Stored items
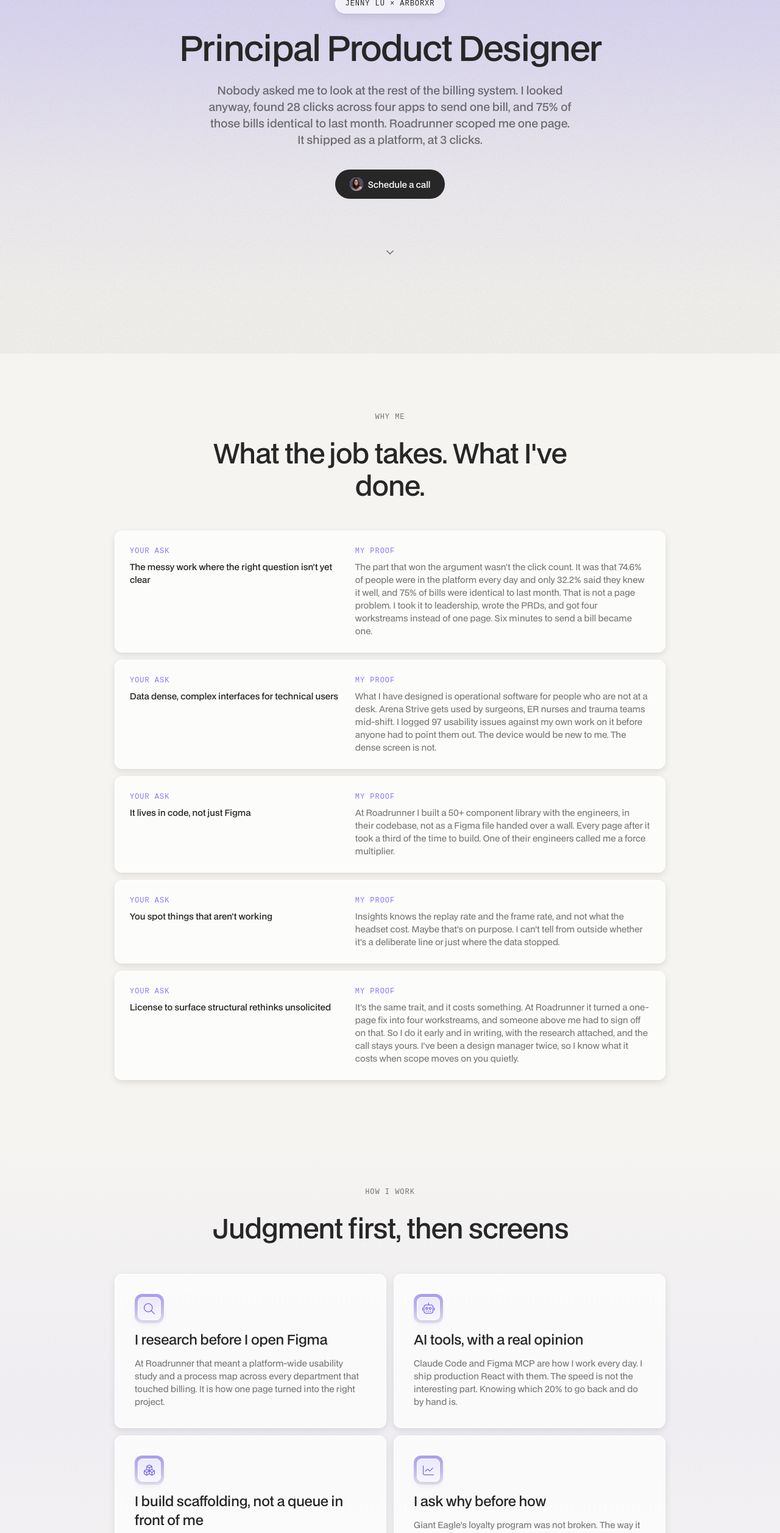
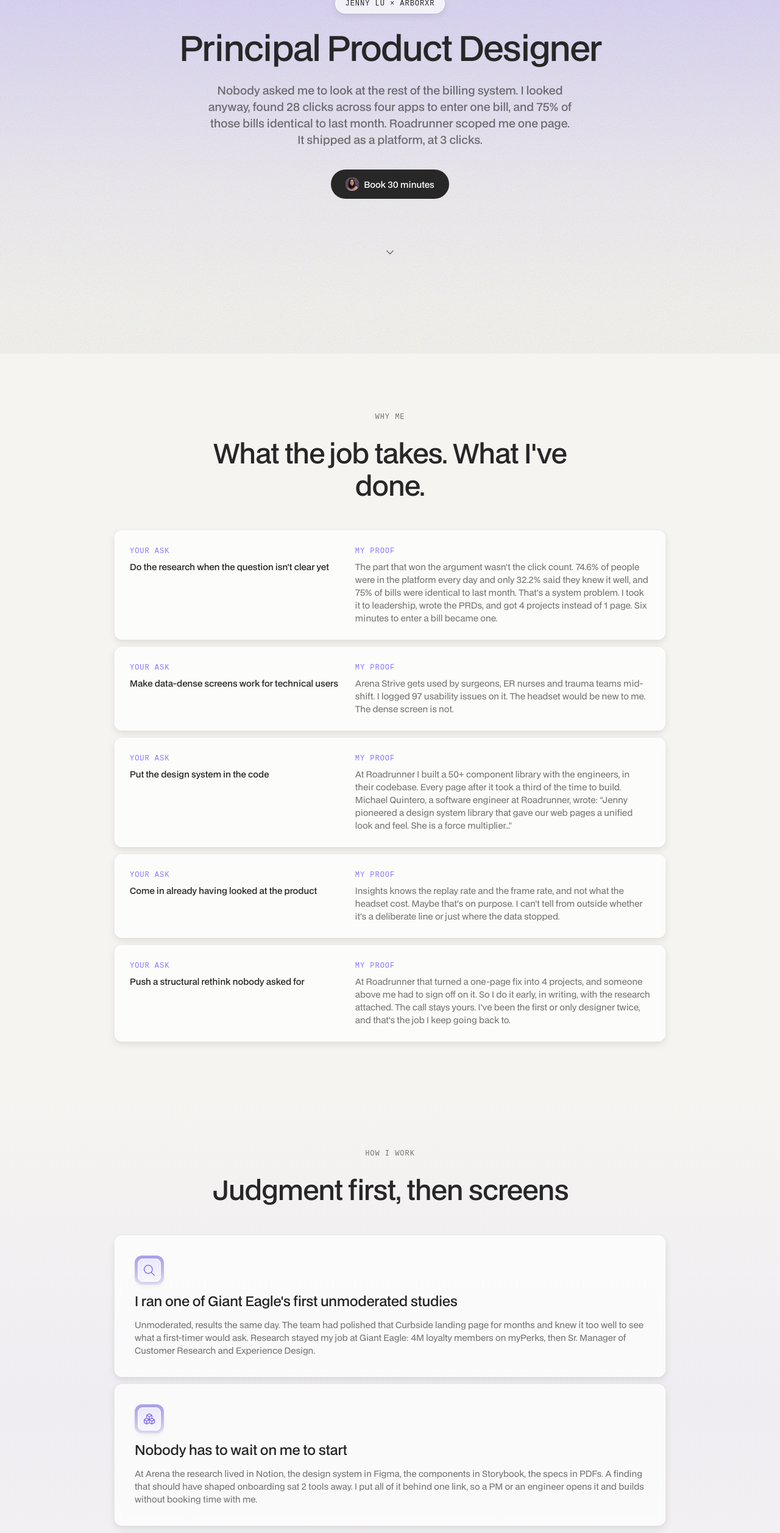
Before and after one commit to jennylu89/jenny-pitch, a React (Vite) app: page /arborxr in a window 1280 px wide. Shown: the part 220-2734 px from the top of the page at 61% size. Built offline with nearby package versions, Linux system fonts and the light colour scheme; a web font is replaced by a local one.

Commit message:
arborxr: plain-language asks, verified numbers, vertical how-i-work

```diff
--- a/src/components/ll/LLHowIWork.jsx
+++ b/src/components/ll/LLHowIWork.jsx
@@ -45,8 +45,11 @@ export default function LLHowIWork({ howIWork }) {
         }}>
           {howIWork.subheading}
         </p>}
+        {/* `columns` is opt-in. Every existing page omits it and keeps the 2-up grid. Pass 1 for a
+            vertical list, which is what an odd number of tiles wants: 3 tiles in a 2-column grid
+            leaves a hole in the bottom right. */}
         <div className="talkiatry-how-grid" style={{
-          display: 'grid', gridTemplateColumns: 'repeat(2, 1fr)',
+          display: 'grid', gridTemplateColumns: `repeat(${howIWork.columns || 2}, 1fr)`,
           gap: 'var(--space-12)',
         }}>
           {tiles.map((tile, i) => (
--- a/src/components/ll/LLPageHero.jsx
+++ b/src/components/ll/LLPageHero.jsx
@@ -2,7 +2,13 @@ import { useState, useEffect } from 'react';
 import NoiseOverlay from './NoiseOverlay';
 import CtaButton from './CtaButton';
 
-export default function LLPageHero({ companyName, role, oneLiner }) {
+// `headline` is optional and opt-in. Without it every existing page renders exactly as before,
+// with the role as the h1. Pass it and the role moves into the badge, so the biggest type on the
+// page can be the line that actually pulls instead of a job title the reader already knows.
+// `ctaHref` is optional. Without it CtaButton keeps its cal.com default, so every existing page
+// renders exactly as before. Pass it when the label promises something other than booking a call:
+// a button reading "Email me" that opened a Calendly link was a real bug on the Step page.
+export default function LLPageHero({ companyName, role, oneLiner, headline, ctaLabel, ctaHref }) {
   const [headerVisible, setHeaderVisible] = useState(false);
   useEffect(() => { const t = setTimeout(() => setHeaderVisible(true), 80); return () => clearTimeout(t); }, []);
 
@@ -33,16 +39,16 @@ export default function LLPageHero({ companyName, role, oneLiner }) {
             border: '1px solid var(--glass-stroke)', borderRadius: '100px',
             padding: '6px 16px', boxShadow: 'var(--shadow-glass)',
           }}>
-            Jenny Lu × {companyName}
+            Jenny Lu × {companyName}{headline ? ` · ${role}` : ''}
           </div>
 
-          {/* Role as headline */}
+          {/* Headline: the hook when a page supplies one, otherwise the role */}
           <h1 style={{
             fontFamily: 'var(--font-sans)', fontSize: 'var(--type-h1)', fontWeight: 'var(--weight-medium)',
             lineHeight: 'var(--leading-h1)', letterSpacing: 'var(--tracking-h1)',
             color: 'var(--text)', margin: 0, textAlign: 'center',
           }}>
-            {role}
+            {headline || role}
           </h1>
 
           {/* One-liner */}
@@ -56,7 +62,7 @@ export default function LLPageHero({ companyName, role, oneLiner }) {
 
           {/* CTA */}
           <div style={{ marginTop: 'var(--space-12)' }}>
-            <CtaButton />
+            <CtaButton href={ctaHref}>{ctaLabel}</CtaButton>
           </div>
 
           {/* Scroll chevron */}
--- a/src/pages/companies/ArborXRPage.jsx
+++ b/src/pages/companies/ArborXRPage.jsx
@@ -11,7 +11,16 @@ export default function ArborXRPage() {
   return (
     <div style={{ backgroundColor: 'var(--bg)', minHeight: '100vh' }}>
       <Nav from="arborxr" />
-      <LLPageHero companyName={arborxr.name} role={arborxr.role} oneLiner={arborxr.oneLiner} />
+      <LLPageHero
+        companyName={arborxr.name}
+        role={arborxr.role}
+        oneLiner={arborxr.oneLiner}
+        headline={arborxr.heroHeadline}
+        ctaLabel={arborxr.primaryLabel}
+      />
+      {/* Problem block removed 2026-07-30, Jenny's call, after seeing it rendered. The component
+          and its copy still exist if it comes back. Known consequence: nothing on this page now
+          speaks about Jordan except the close. */}
       <LLSummary heading={arborxr.summaryHeading} rows={arborxr.summaryRows} />
       <LLHowIWork howIWork={arborxr.howIWork} />
       <AIProjects />
@@ -20,7 +29,12 @@ export default function ArborXRPage() {
           because it carries the video and answers "show us the raw stuff and how fast you got
           it polished." Arena and myPerks are cited in the ask/proof rows instead. */}
       <LLSelectedProjects projectIds={['roadrunner', 'designhub']} />
-      <LLCloseCta closeText={arborxr.close} from="arborxr" />
+      <LLCloseCta
+        closeText={arborxr.close}
+        from="arborxr"
+        primaryLabel={arborxr.primaryLabel}
+        secondaryLabel={arborxr.secondaryLabel}
+      />
     </div>
   );
 }
--- a/src/pages/companies/arborxr.js
+++ b/src/pages/companies/arborxr.js
@@ -1,80 +1,122 @@
+// Rebuilt 2026-07-30 on the COMMITTED (live) version, not the older working-tree draft.
+// The working copy on disk had drifted from what is deployed, and an editing session ran against
+// the wrong base before that was caught. Two things only the live version had are kept here: the
+// Insights ROI observation (row 4) and the rescope row (row 5). They are the only lines on the
+// page that prove she noticed something about THEM rather than about herself.
+//
+// Ask labels are no longer verbatim JD quotes. Jenny could not parse "License to surface
+// structural rethinks unsolicited" at a glance, which means neither can anyone he forwards this
+// to. The requirement is still his, said plainly.
 export const arborxr = {
   name: "ArborXR",
   role: "Principal Product Designer",
 
-  // The JD asks for someone who notices without being asked, five separate times. So this page
-  // proves noticing rather than answering the requirement list row by row.
+  // No heroHeadline. Jenny compared the two heroes side by side on 2026-07-30 and chose the role
+  // back in the h1, with the original paragraph under it. The known tradeoff, from the Why We Buy
+  // read: the largest type on the page is then a job title he already knows. She has seen that
+  // argument and picked this anyway. The hook still opens the paragraph.
+
+  // His problem, before any of her proof. This counts his document instead of claiming anything
+  // about his company. He can verify every word of it in ten seconds, and it asserts nothing
+  // about ArborXR's headcount, roadmap or who currently catches what.
+  problem: {
+    eyebrow: "I counted",
+    heading: "Your JD asks for the same thing five ways.",
+    // Noun phrases, not commands. The first version was five bare imperatives aimed at the reader
+    // ("Spot what isn't working." "Do the messy research.") which reads as a stranger telling a
+    // co-founder how to do his job, and its "you" meant Jenny while every other "you" on the page
+    // means Jordan. This version also restores two things that had been dropped from his asks:
+    // "push to fix them" (#1) and "information architecture" (#4).
+    body: [
+      "Spotting what isn't working and pushing to fix it, without being asked. Structural rethinks, surfaced unsolicited. Open problem space research, before the right question is clear. Information architecture where complexity eats the product if nobody designs against it. All of it without a team around the person doing it.",
+      "Craft and AI tooling each come up once or twice. The noticing comes up five times. I read that as the actual job.",
+    ],
+  },
+
+  // Jenny's pick, restored from the deployed version. One word changed against her wording, and
+  // only because it is a fact: the ~6 minutes to 1 minute metric is bill ENTRY time, not send
+  // time (jenny.js, "Minutes per bill entry"). Sending and entering are different claims.
   oneLiner:
-    "Nobody asked me to look at the rest of the billing system. I looked anyway, found 28 clicks across four apps to send one bill, and 75% of those bills identical to last month. Roadrunner scoped me one page. It shipped as a platform, at 3 clicks.",
+    "Nobody asked me to look at the rest of the billing system. I looked anyway, found 28 clicks across four apps to enter one bill, and 75% of those bills identical to last month. Roadrunner scoped me one page. It shipped as a platform, at 3 clicks.",
 
   summaryHeading: "What the job takes. What I've done.",
   summaryRows: [
     {
-      ask: "The messy work where the right question isn't yet clear",
+      ask: "Do the research when the question isn't clear yet",
       proof:
-        "The part that won the argument wasn't the click count. It was that 74.6% of people were in the platform every day and only 32.2% said they knew it well, and 75% of bills were identical to last month. That is not a page problem. I took it to leadership, wrote the PRDs, and got four workstreams instead of one page. Six minutes to send a bill became one.",
+        "The part that won the argument wasn't the click count. 74.6% of people were in the platform every day and only 32.2% said they knew it well, and 75% of bills were identical to last month. That's a system problem. I took it to leadership, wrote the PRDs, and got 4 projects instead of 1 page. Six minutes to enter a bill became one.",
     },
     {
-      ask: "Data dense, complex interfaces for technical users",
+      ask: "Make data-dense screens work for technical users",
       proof:
-        "What I have designed is operational software for people who are not at a desk. Arena Strive gets used by surgeons, ER nurses and trauma teams mid-shift. I logged 97 usability issues against my own work on it before anyone had to point them out. The device would be new to me. The dense screen is not.",
+        "Arena Strive gets used by surgeons, ER nurses and trauma teams mid-shift. I logged 97 usability issues on it. The headset would be new to me. The dense screen is not.",
     },
     {
-      ask: "It lives in code, not just Figma",
+      ask: "Put the design system in the code",
       proof:
-        "At Roadrunner I built a 50+ component library with the engineers, in their codebase, not as a Figma file handed over a wall. Every page after it took a third of the time to build. One of their engineers called me a force multiplier.",
+        "At Roadrunner I built a 50+ component library with the engineers, in their codebase. Every page after it took a third of the time to build. Michael Quintero, a software engineer at Roadrunner, wrote: “Jenny pioneered a design system library that gave our web pages a unified look and feel. She is a force multiplier…”",
     },
     {
-      // The ROI observation, moved out of the close where it had no room to be answerable.
-      // "Maybe that's on purpose" is the whole point: Jordan's reply has to be able to start
-      // "we did that on purpose because." Sourced from their public Insights page and their ROI
-      // blog post, NOT from inside the app. Do not add a line implying she saw it in the product
-      // until Jenny confirms her trial org includes Insights.
-      ask: "You spot things that aren't working",
+      // The ROI observation. "Maybe that's on purpose" is the whole point: his reply has to be
+      // able to start "we did that on purpose because." Sourced from their public Insights page
+      // and their ROI blog post, NOT from inside the app. Do not add a line implying she saw it
+      // in the product until Jenny confirms her trial org includes Insights.
+      ask: "Come in already having looked at the product",
       proof:
         "Insights knows the replay rate and the frame rate, and not what the headset cost. Maybe that's on purpose. I can't tell from outside whether it's a deliberate line or just where the data stopped.",
     },
     {
-      // Last thing he reads before the CTA. Same trait as row 1 seen from his side, and naming
-      // the cost is what makes row 1 believable.
-      ask: "License to surface structural rethinks unsolicited",
+      // Last thing he reads before the CTA. The flaw named, the mechanism that contains it, and
+      // the control handed back. The old version ended on "I've been a design manager twice",
+      // which raised his objection 2 instead of answering it. It now ends on IC by choice
+      // (profile.md: "IC by choice, left management deliberately to get back to the work").
+      ask: "Push a structural rethink nobody asked for",
       proof:
-        "It's the same trait, and it costs something. At Roadrunner it turned a one-page fix into four workstreams, and someone above me had to sign off on that. So I do it early and in writing, with the research attached, and the call stays yours. I've been a design manager twice, so I know what it costs when scope moves on you quietly.",
+        "At Roadrunner that turned a one-page fix into 4 projects, and someone above me had to sign off on it. So I do it early, in writing, with the research attached. The call stays yours. I've been the first or only designer twice, and that's the job I keep going back to.",
     },
   ],
 
   howIWork: {
     eyebrow: "How I work",
     heading: "Judgment first, then screens",
+    // Subheading removed 2026-07-30, Jenny's call. It had become the field where four unrelated
+    // jobs got stapled together: the B2B claim, Pittsburgh, onsite travel, and the rescope flaw.
+    // Two things went with it and are now on the page NOWHERE: the onsite travel line (contract
+    // R19, a real JD requirement) and the named flaw (jd-decode section 5). Both need a home if
+    // they are coming back. Do not quietly re-stuff them here.
     subheading: "",
+    columns: 1,
     tiles: [
       {
         icon: "fa-light fa-magnifying-glass",
-        heading: "I research before I open Figma",
-        body: "At Roadrunner that meant a platform-wide usability study and a process map across every department that touched billing. It is how one page turned into the right project.",
+        heading: "I ran one of Giant Eagle's first unmoderated studies",
+        body: "Unmoderated, results the same day. The team had polished that Curbside landing page for months and knew it too well to see what a first-timer would ask. Research stayed my job at Giant Eagle: 4M loyalty members on myPerks, then Sr. Manager of Customer Research and Experience Design.",
       },
-      {
-        icon: "fa-light fa-robot",
-        heading: "AI tools, with a real opinion",
-        // TODO: the real "where Claude Code falls short" sentence goes here. Same as the row above.
-        body: "Claude Code and Figma MCP are how I work every day. I ship production React with them. The speed is not the interesting part. Knowing which 20% to go back and do by hand is.",
-      },
+      // CUT 2026-07-30, Jenny's call: a tile headed "AI tools, with a real opinion" that stated no
+      // opinion. It also carried an invented "20%" statistic. Contract R9 wants a real "here is
+      // where Claude Code fails me" sentence and she doesn't have one yet. A faked opinion on the
+      // one requirement everyone fakes is worse than an empty slot. Her sentence drops in here.
+      // Nobody writes it for her.
       {
         icon: "fa-light fa-cubes",
-        heading: "I build scaffolding, not a queue in front of me",
-        body: "The AI Design Hub put 7 thinking layers in one URL, so a PM or an engineer pulls the right primitive instead of guessing or waiting on me. A screen went from 4 hours to 20 minutes. The point is that it still works when I am not in the room.",
+        heading: "Nobody has to wait on me to start",
+        body: "At Arena the research lived in Notion, the design system in Figma, the components in Storybook, the specs in PDFs. A finding that should have shaped onboarding sat 2 tools away. I put all of it behind one link, so a PM or an engineer opens it and builds without booking time with me.",
       },
       {
         icon: "fa-light fa-chart-line",
-        heading: "I ask why before how",
-        body: "Giant Eagle's loyalty program was not broken. The way it told 4M members what it was worth was. We rebuilt that, and spend per member went up 384%.",
+        heading: "Giant Eagle's rewards were generous and invisible",
+        body: "Members were doing the math wrong and deciding it wasn't worth it. I put the reward in front of people everywhere they shopped, and broke big redemptions into smaller ones they could see. Spend per member went up 384%.",
       },
     ],
   },
 
-  // 11 words. Her best closes run 9 to 12; the median across her 31 pages is 21. This closes the
-  // loop the hero opens ("nobody asked me to look, I looked anyway") and it only works because
-  // the rescope row sits directly above it ending on "the call stays yours." If that row moves,
-  // this reads as arrogant and should be swapped.
-  close: "Scope me one page. I'll come back with the real problem.",
+  // Bookends the h1. "Everything" not "it": the old version's pronoun had no antecedent for a
+  // thousand words. Asks for nothing, so the button carries the ask.
+  close: "You shouldn't have to be the one who catches everything.",
+
+  // "Schedule a call" named the mechanism. "See what I'd notice" named an outcome the page never
+  // delivers, since the link books 30 minutes on cal.com and shows nothing. This is what the
+  // button actually does, said plainly.
+  primaryLabel: "Book 30 minutes",
+  secondaryLabel: "View resume",
 };
```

* **YOUR GOAL**
If a line in the records above includes the string "after", copy it.

* **ANSWER SECTION**
Before and after one commit to jennylu89/jenny-pitch, a React (Vite) app: page /arborxr in a window 1280 px wide. Shown: the part 220-2734 px from the top of the page at 61% size. Built offline with nearby package versions, Linux system fonts and the light colour scheme; a web font is replaced by a local one.
+      {/* Problem block removed 2026-07-30, Jenny's call, after seeing it rendered. The component
-        "At Roadrunner I built a 50+ component library with the engineers, in their codebase, not as a Figma file handed over a wall. Every page after it took a third of the time to build. One of their engineers called me a force multiplier.",
+        "At Roadrunner I built a 50+ component library with the engineers, in their codebase. Every page after it took a third of the time to build. Michael Quintero, a software engineer at Roadrunner, wrote: “Jenny pioneered a design system library that gave our web pages a unified look and feel. She is a force multiplier…”",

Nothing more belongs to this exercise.